It was getting difficult to identify correct bottleneck so we got rid of coordinating nodes as well as dedicated master eligible nodes as well.
In current setup we have 2 nodes which are equivalent with no dedicated role assigned.
(I know this is not HA setup but our main focus is increasing reads at the moment)
Each node has 2 CPUs and 10GB RAM with heap size of 2048 MB.
Load testing setup is still same and response times have actually deteriorated with same size of data and similar queries.
CPU usage is still at 25%.
Elastic search cluster is setup using bitnami helm chart on kubernetes cluster with thread pool config at default values.
How did latencies change with increased concurrency? Can you share the results? Did you run the benchmarks I suggested?
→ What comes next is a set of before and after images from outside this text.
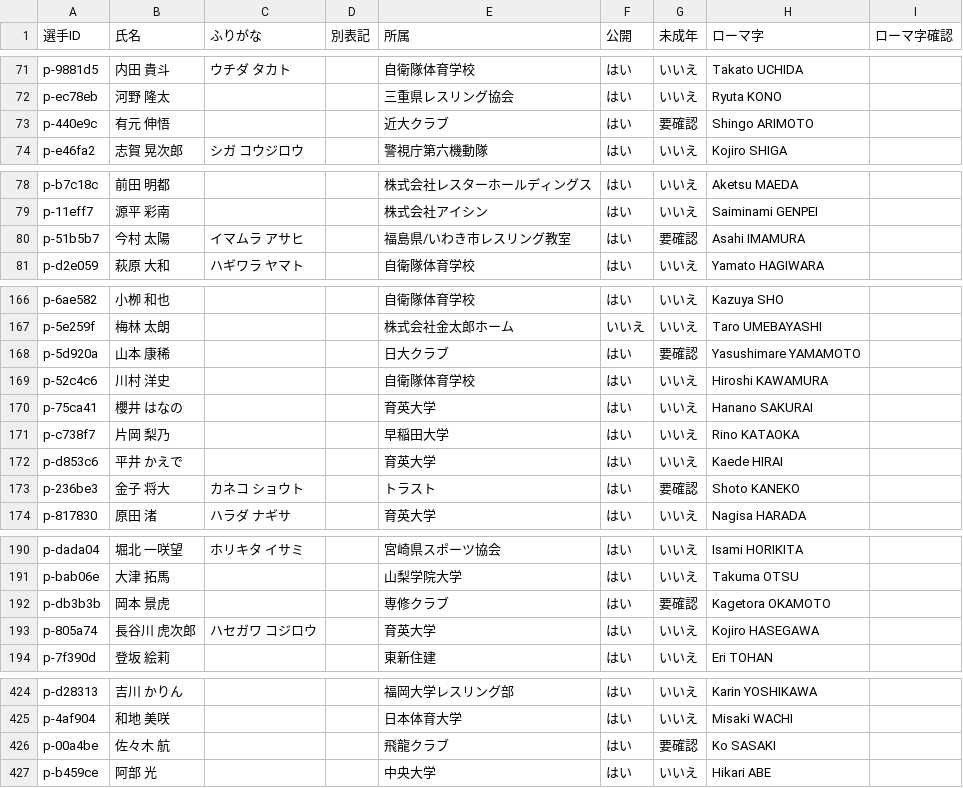
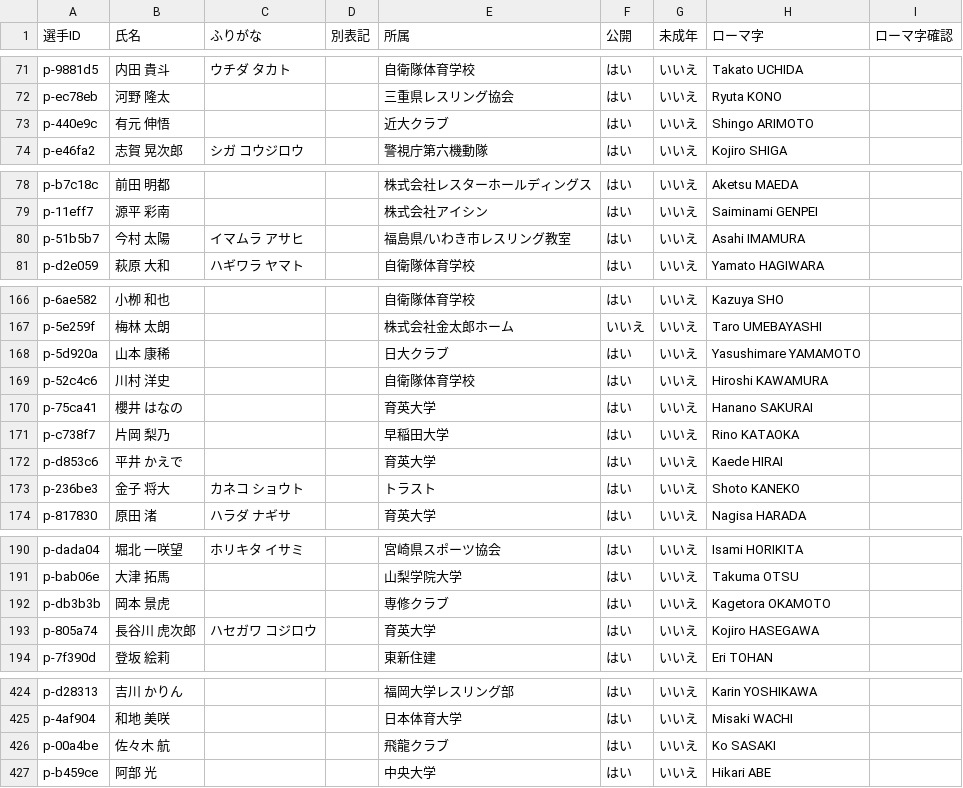
Before and after one commit to yoshitaroK/-wrestling-archive, a CSV file: players.csv, drawn as a sheet; only a part is shown, gaps mark what is left out; the diff covers the shown part only.

```diff
--- a/players.csv
+++ b/players.csv
@@ -72,3 +72,3 @@ p-9881d5,内田 貴斗,ウチダ タカト,,自衛隊体育学校,はい,いい
 p-ec78eb,河野 隆太,,,三重県レスリング協会,はい,いいえ,Ryuta KONO,
-p-440e9c,有元 伸悟,,,近大クラブ,はい,要確認,Shingo ARIMOTO,
+p-440e9c,有元 伸悟,,,近大クラブ,はい,いいえ,Shingo ARIMOTO,
 p-e46fa2,志賀 晃次郎,シガ コウジロウ,,警視庁第六機動隊,はい,いいえ,Kojiro SHIGA,
@@ -79,3 +79,3 @@ p-b7c18c,前田 明都,,,株式会社レスターホールディングス,はい
 p-11eff7,源平 彩南,,,株式会社アイシン,はい,いいえ,Saiminami GENPEI,
-p-51b5b7,今村 太陽,イマムラ アサヒ,,福島県/いわき市レスリング教室,はい,要確認,Asahi IMAMURA,
+p-51b5b7,今村 太陽,イマムラ アサヒ,,福島県/いわき市レスリング教室,はい,いいえ,Asahi IMAMURA,
 p-d2e059,萩原 大和,ハギワラ ヤマト,,自衛隊体育学校,はい,いいえ,Yamato HAGIWARA,
@@ -167,3 +167,3 @@ p-6ae582,小栁 和也,,,自衛隊体育学校,はい,いいえ,Kazuya SHO,
 p-5e259f,梅林 太朗,,,株式会社金太郎ホーム,いいえ,いいえ,Taro UMEBAYASHI,
-p-5d920a,山本 康稀,,,日大クラブ,はい,要確認,Yasushimare YAMAMOTO,
+p-5d920a,山本 康稀,,,日大クラブ,はい,いいえ,Yasushimare YAMAMOTO,
 p-52c4c6,川村 洋史,,,自衛隊体育学校,はい,いいえ,Hiroshi KAWAMURA,
@@ -172,3 +172,3 @@ p-c738f7,片岡 梨乃,,,早稲田大学,はい,いいえ,Rino KATAOKA,
 p-d853c6,平井 かえで,,,育英大学,はい,いいえ,Kaede HIRAI,
-p-236be3,金子 将大,カネコ ショウト,,トラスト,はい,要確認,Shoto KANEKO,
+p-236be3,金子 将大,カネコ ショウト,,トラスト,はい,いいえ,Shoto KANEKO,
 p-817830,原田 渚,ハラダ ナギサ,,育英大学,はい,いいえ,Nagisa HARADA,
@@ -191,3 +191,3 @@ p-dada04,堀北 一咲望,ホリキタ イサミ,,宮崎県スポーツ協会,
 p-bab06e,大津 拓馬,,,山梨学院大学,はい,いいえ,Takuma OTSU,
-p-db3b3b,岡本 景虎,,,専修クラブ,はい,要確認,Kagetora OKAMOTO,
+p-db3b3b,岡本 景虎,,,専修クラブ,はい,いいえ,Kagetora OKAMOTO,
 p-805a74,長谷川 虎次郎,ハセガワ コジロウ,,育英大学,はい,いいえ,Kojiro HASEGAWA,
@@ -425,3 +425,3 @@ p-d28313,吉川 かりん,,,福岡大学レスリング部,はい,いいえ,Kari
 p-4af904,和地 美咲,,,日本体育大学,はい,いいえ,Misaki WACHI,
-p-00a4be,佐々木 航,,,飛龍クラブ,はい,要確認,Ko SASAKI,
+p-00a4be,佐々木 航,,,飛龍クラブ,はい,いいえ,Ko SASAKI,
 p-b459ce,阿部 光,,,中央大学,はい,いいえ,Hikari ABE,
```
Also changed, not shown: 4 edited cells elsewhere in this file, 2 other files.
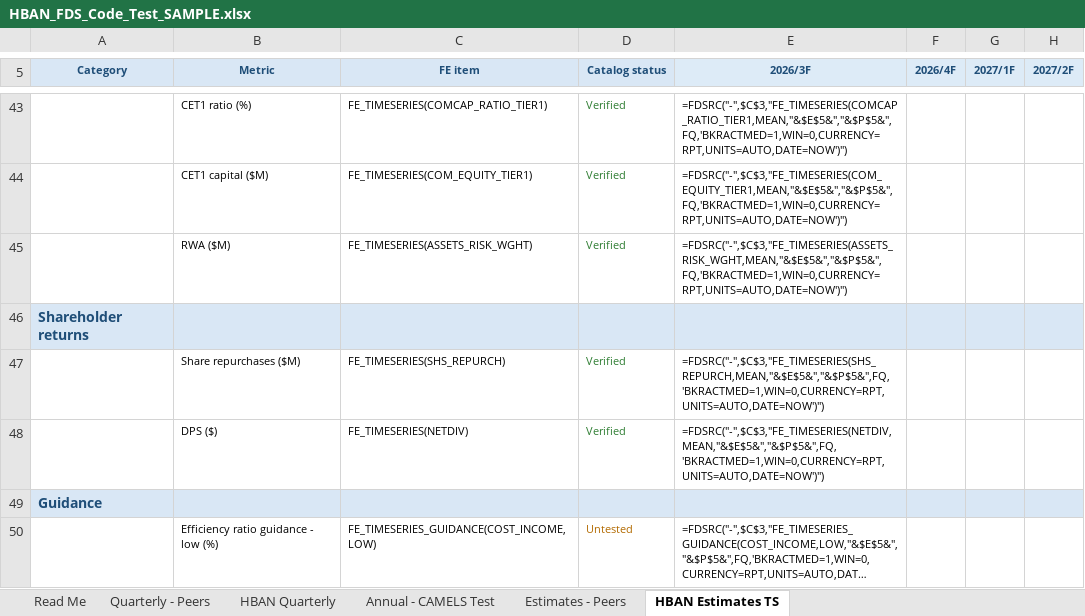
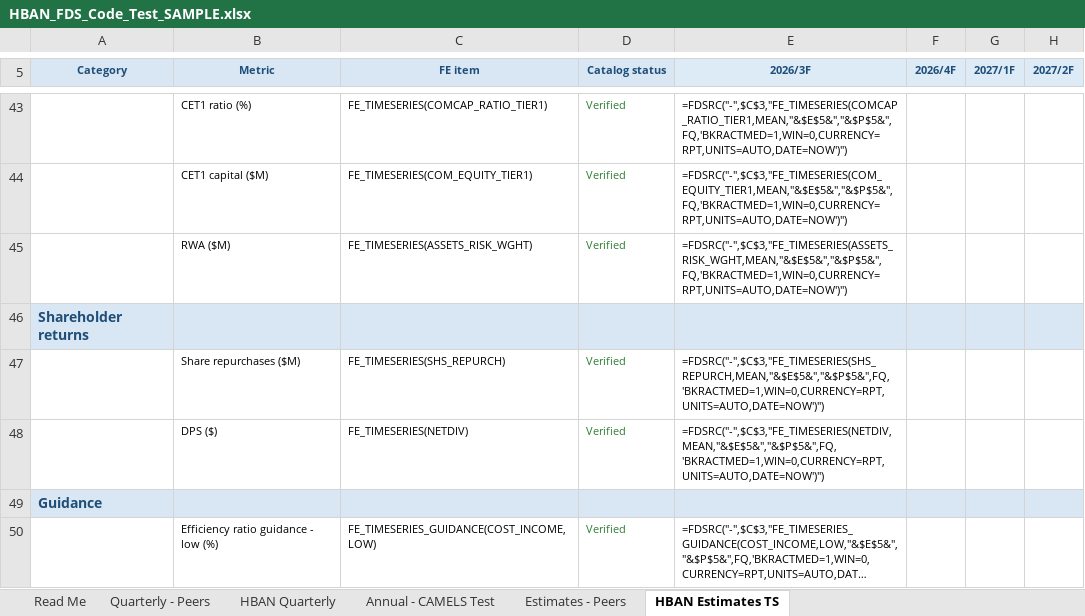
Before and after one commit to nickshoee-source/FDS_CODE_TOOL, an Excel workbook: samples/HBAN_FDS_Code_Test_SAMPLE.xlsx, sheet HBAN Estimates TS, drawn as a sheet; only a part is shown, gaps mark what is left out; long unchanged cells end in …; values as stored, in another font and other column widths than the file's, no borders; formulas without a stored value are shown as written; conditional formats not drawn; the diff names each change by its address in the sheet, - before the commit and + after, or states it on an @@ line.

```diff
--- a/samples/HBAN_FDS_Code_Test_SAMPLE.xlsx (sheet HBAN Estimates TS)
+++ b/samples/HBAN_FDS_Code_Test_SAMPLE.xlsx (sheet HBAN Estimates TS)
-D50 (Catalog status): Untested
+D50 (Catalog status): Verified
-D50 text colour: #B26A00
+D50 text colour: #2E7D32
```
Also changed, not shown: sheet Annual - CAMELS Test, sheet Read Me, sheet Quarterly - Peers, sheet HBAN Quarterly, 7 other files.
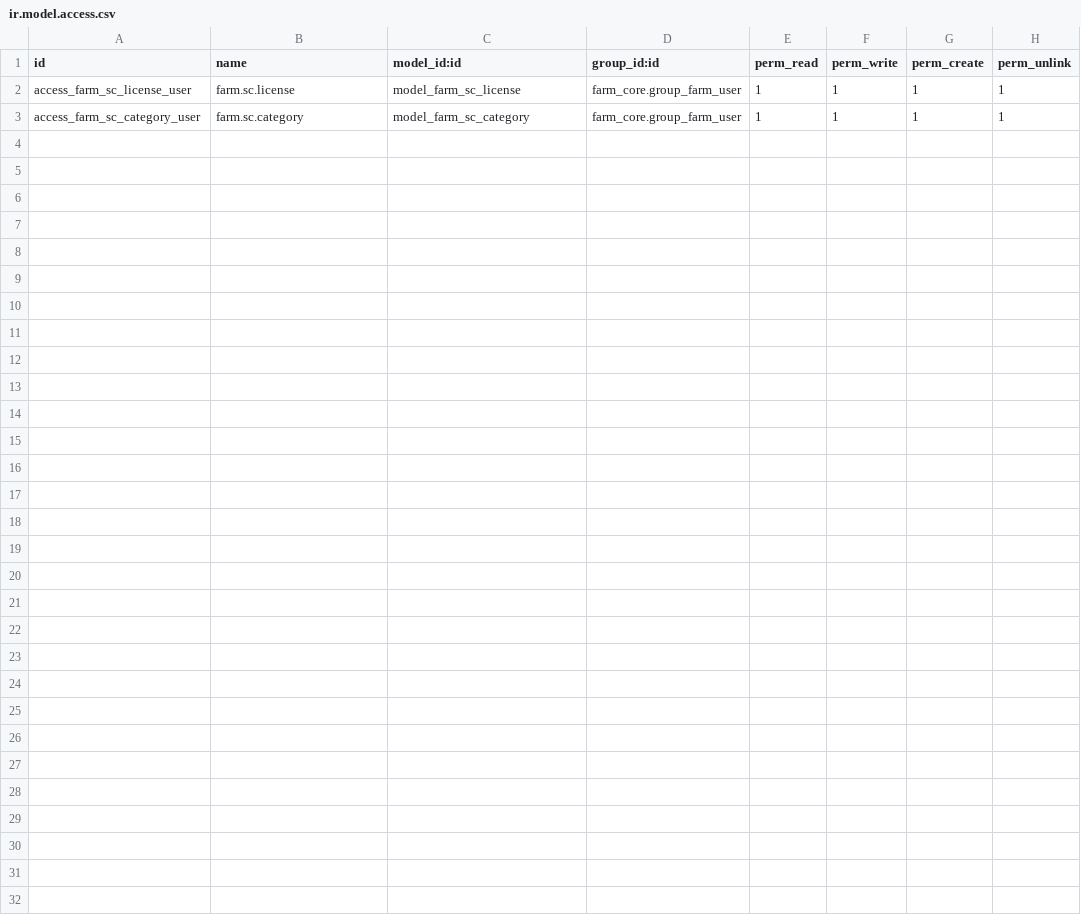
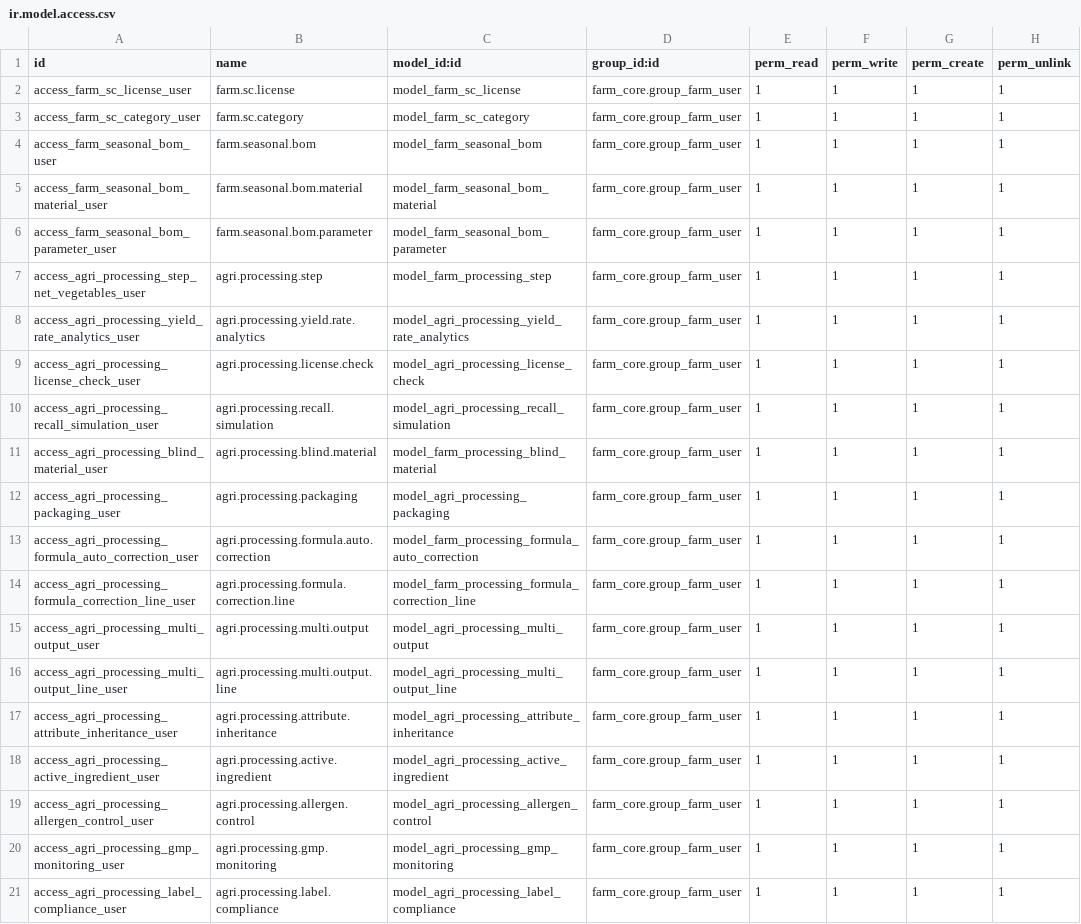
Before and after one commit to jeffery9/odoo-farm, a CSV file: farm_agricultural_processing/security/ir.model.access.csv, drawn as a sheet.

Commit message:
refactor: update farm_agricultural_processing module structure for ISL architecture
- Update module manifest and initialization files
- Remove legacy MRB-related models that have been refactored to ISL architecture
- Update security access rules to align with ISL patterns
- Prepare module structure for specialized agricultural processing models

```diff
--- a/farm_agricultural_processing/security/ir.model.access.csv
+++ b/farm_agricultural_processing/security/ir.model.access.csv
@@ -3 +3,19 @@ access_farm_sc_license_user,farm.sc.license,model_farm_sc_license,farm_core.grou
 access_farm_sc_category_user,farm.sc.category,model_farm_sc_category,farm_core.group_farm_user,1,1,1,1
+access_farm_seasonal_bom_user,farm.seasonal.bom,model_farm_seasonal_bom,farm_core.group_farm_user,1,1,1,1
+access_farm_seasonal_bom_material_user,farm.seasonal.bom.material,model_farm_seasonal_bom_material,farm_core.group_farm_user,1,1,1,1
+access_farm_seasonal_bom_parameter_user,farm.seasonal.bom.parameter,model_farm_seasonal_bom_parameter,farm_core.group_farm_user,1,1,1,1
+access_agri_processing_step_net_vegetables_user,agri.processing.step,model_farm_processing_step,farm_core.group_farm_user,1,1,1,1
+access_agri_processing_yield_rate_analytics_user,agri.processing.yield.rate.analytics,model_agri_processing_yield_rate_analytics,farm_core.group_farm_user,1,1,1,1
+access_agri_processing_license_check_user,agri.processing.license.check,model_agri_processing_license_check,farm_core.group_farm_user,1,1,1,1
+access_agri_processing_recall_simulation_user,agri.processing.recall.simulation,model_agri_processing_recall_simulation,farm_core.group_farm_user,1,1,1,1
+access_agri_processing_blind_material_user,agri.processing.blind.material,model_farm_processing_blind_material,farm_core.group_farm_user,1,1,1,1
+access_agri_processing_packaging_user,agri.processing.packaging,model_agri_processing_packaging,farm_core.group_farm_user,1,1,1,1
+access_agri_processing_formula_auto_correction_user,agri.processing.formula.auto.correction,model_farm_processing_formula_auto_correction,farm_core.group_farm_user,1,1,1,1
+access_agri_processing_formula_correction_line_user,agri.processing.formula.correction.line,model_farm_processing_formula_correction_line,farm_core.group_farm_user,1,1,1,1
+access_agri_processing_multi_output_user,agri.processing.multi.output,model_agri_processing_multi_output,farm_core.group_farm_user,1,1,1,1
+access_agri_processing_multi_output_line_user,agri.processing.multi.output.line,model_agri_processing_multi_output_line,farm_core.group_farm_user,1,1,1,1
+access_agri_processing_attribute_inheritance_user,agri.processing.attribute.inheritance,model_agri_processing_attribute_inheritance,farm_core.group_farm_user,1,1,1,1
+access_agri_processing_active_ingredient_user,agri.processing.active.ingredient,model_agri_processing_active_ingredient,farm_core.group_farm_user,1,1,1,1
+access_agri_processing_allergen_control_user,agri.processing.allergen.control,model_agri_processing_allergen_control,farm_core.group_farm_user,1,1,1,1
+access_agri_processing_gmp_monitoring_user,agri.processing.gmp.monitoring,model_agri_processing_gmp_monitoring,farm_core.group_farm_user,1,1,1,1
+access_agri_processing_label_compliance_user,agri.processing.label.compliance,model_agri_processing_label_compliance,farm_core.group_farm_user,1,1,1,1
```
Also changed, not shown: 9 other files.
Elasticsearch is often limited by disk I/O, not CPU, which is why I suggested trying to make sure the full data set can fit in the page cache. Have you verified that this is the case and that disk IO is not a bottleneck?
Are you sure Elasticsearch is getting access to the resources that it has configured? Sometimes CPU and/or RAM is overprovisioned this type of infrastructure, which can affect performance.
Since cluster is on kubernetes, I am not 100% sure that cluster is access to allocated resources. However, we eventually need to have cluster in kubernetes so will have to handle that as well if it is the real issue.
Are any of the above metrics concerning? Also, these are metrics from one node. I also did notice that performance was better with 2 nodes. With addition of 3rd node and additional replica, performance actually worsened
That all looks good. It does indeed look like the full index fits in the page cache, which is great. How many queries per second were you able to serve from a single node without exceeding the SLA? Did you ensure the queries were realistic?
You mean if the queries are well structured and optimised? I would say yes to a great extent.
We have a single index on which we are performing full text search. Though there are 5 - 7 different fields on which search are performed like tags, category, subcategory, author, company name, title, description, etc since it is a news website so search queries arent very complex.
We have created static mapping of fields on index and only fields which are to be matched in query are indexed. In some cases, it is a combination of must and should statement.
I have found some suggestion based on which I am configuring a copy-to field to club and store all the above mentioned fields into one so that search request goes to single field (this should improve queries with "should" part).